These capabilities along with the other features, such as API lifecycle management and DevOps process management, means Choreo can accelerate your journey towards a microservices architecture.
Advantages of Choreo
In addition to the advantages related to microservices architecture mentioned in the preceding paragraphs, Choreo comes with capabilities comparable to those of other platforms available in the market. These include the following.
- A serverless platform to build microservices without worrying about the underlying infrastructure
- A low-code approach with a sequence diagram-based programming model to develop microservices rapidly
- Strong API management capabilities built-in to the platform to secure and govern microservices delivery
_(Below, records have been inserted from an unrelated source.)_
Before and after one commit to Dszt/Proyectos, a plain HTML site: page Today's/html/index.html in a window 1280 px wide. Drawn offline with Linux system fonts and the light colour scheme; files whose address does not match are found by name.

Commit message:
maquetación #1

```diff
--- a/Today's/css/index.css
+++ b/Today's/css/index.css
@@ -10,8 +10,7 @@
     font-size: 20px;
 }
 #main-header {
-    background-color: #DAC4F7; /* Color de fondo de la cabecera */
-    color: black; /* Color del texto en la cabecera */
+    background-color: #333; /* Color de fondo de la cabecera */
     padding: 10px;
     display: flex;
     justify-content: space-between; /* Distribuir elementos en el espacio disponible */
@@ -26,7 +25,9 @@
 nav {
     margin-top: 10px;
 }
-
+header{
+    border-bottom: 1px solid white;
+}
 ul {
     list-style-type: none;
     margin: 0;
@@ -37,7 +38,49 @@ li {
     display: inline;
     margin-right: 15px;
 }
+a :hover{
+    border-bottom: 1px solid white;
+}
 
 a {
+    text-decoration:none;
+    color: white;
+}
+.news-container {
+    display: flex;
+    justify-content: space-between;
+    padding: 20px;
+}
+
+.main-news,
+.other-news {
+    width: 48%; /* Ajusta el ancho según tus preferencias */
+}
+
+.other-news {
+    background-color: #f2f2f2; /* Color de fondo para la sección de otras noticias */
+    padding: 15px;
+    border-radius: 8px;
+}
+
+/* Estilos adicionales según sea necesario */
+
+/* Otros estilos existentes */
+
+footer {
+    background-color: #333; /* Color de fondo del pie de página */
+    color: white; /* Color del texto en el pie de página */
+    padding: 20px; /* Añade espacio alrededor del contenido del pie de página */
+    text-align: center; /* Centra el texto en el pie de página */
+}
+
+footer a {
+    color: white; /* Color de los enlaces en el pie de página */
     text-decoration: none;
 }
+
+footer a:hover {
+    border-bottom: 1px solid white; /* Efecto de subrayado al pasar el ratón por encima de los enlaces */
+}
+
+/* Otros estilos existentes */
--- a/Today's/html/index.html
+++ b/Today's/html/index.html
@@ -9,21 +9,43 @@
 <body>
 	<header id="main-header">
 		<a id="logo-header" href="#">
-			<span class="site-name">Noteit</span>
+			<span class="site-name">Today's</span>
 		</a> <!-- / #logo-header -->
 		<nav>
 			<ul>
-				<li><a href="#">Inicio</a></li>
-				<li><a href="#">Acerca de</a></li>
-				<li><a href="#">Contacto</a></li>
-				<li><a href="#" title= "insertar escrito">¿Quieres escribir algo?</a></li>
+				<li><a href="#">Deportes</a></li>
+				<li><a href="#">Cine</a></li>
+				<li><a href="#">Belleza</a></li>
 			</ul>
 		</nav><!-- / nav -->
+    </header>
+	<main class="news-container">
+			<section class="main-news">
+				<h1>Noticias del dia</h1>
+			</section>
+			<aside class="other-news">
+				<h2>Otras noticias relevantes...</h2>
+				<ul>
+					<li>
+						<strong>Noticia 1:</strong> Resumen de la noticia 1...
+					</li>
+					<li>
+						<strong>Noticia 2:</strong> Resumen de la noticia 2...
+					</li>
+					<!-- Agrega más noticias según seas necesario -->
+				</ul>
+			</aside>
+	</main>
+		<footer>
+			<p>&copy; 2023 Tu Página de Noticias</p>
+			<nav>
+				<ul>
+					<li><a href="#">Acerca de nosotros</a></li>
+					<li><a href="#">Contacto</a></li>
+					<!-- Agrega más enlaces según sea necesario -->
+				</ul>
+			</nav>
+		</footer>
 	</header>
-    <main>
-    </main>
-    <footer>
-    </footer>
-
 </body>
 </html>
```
- Automated deployment of microservices with built-in CICD pipelines that deploy services to a kubernetes runtime
- AI-driven assistance with automated performance analysis and data mapping for developing microservices with optimized performance
- Advanced observability features enabled automatically to troubleshoot production incidents directly from the platform
- An API marketplace to share microservices and APIs across teams, BUs, and organizations and expand to an API economy
Choreo is a platform created from the ground up to help organizations to innovate. Microservices architecture is a great, modern approach to bring innovation to the enterprises. In this article, we discussed how Choreo can help organizations to accelerate their microservices adoption and become a fully agile, innovative enterprise with minimal effort and time spent on building the infrastructure. We went through the challenges of the microservices architecture and identified specific Choreo features that would help us to tackle those challenges and come up with an effective microservices architecture.
Click here to find out more on how Choreo gives organizations a single, all-inclusive platform for creating integrations, services and APIs; managing APIs; and deploying services and APIs—going from ideas to production in hours.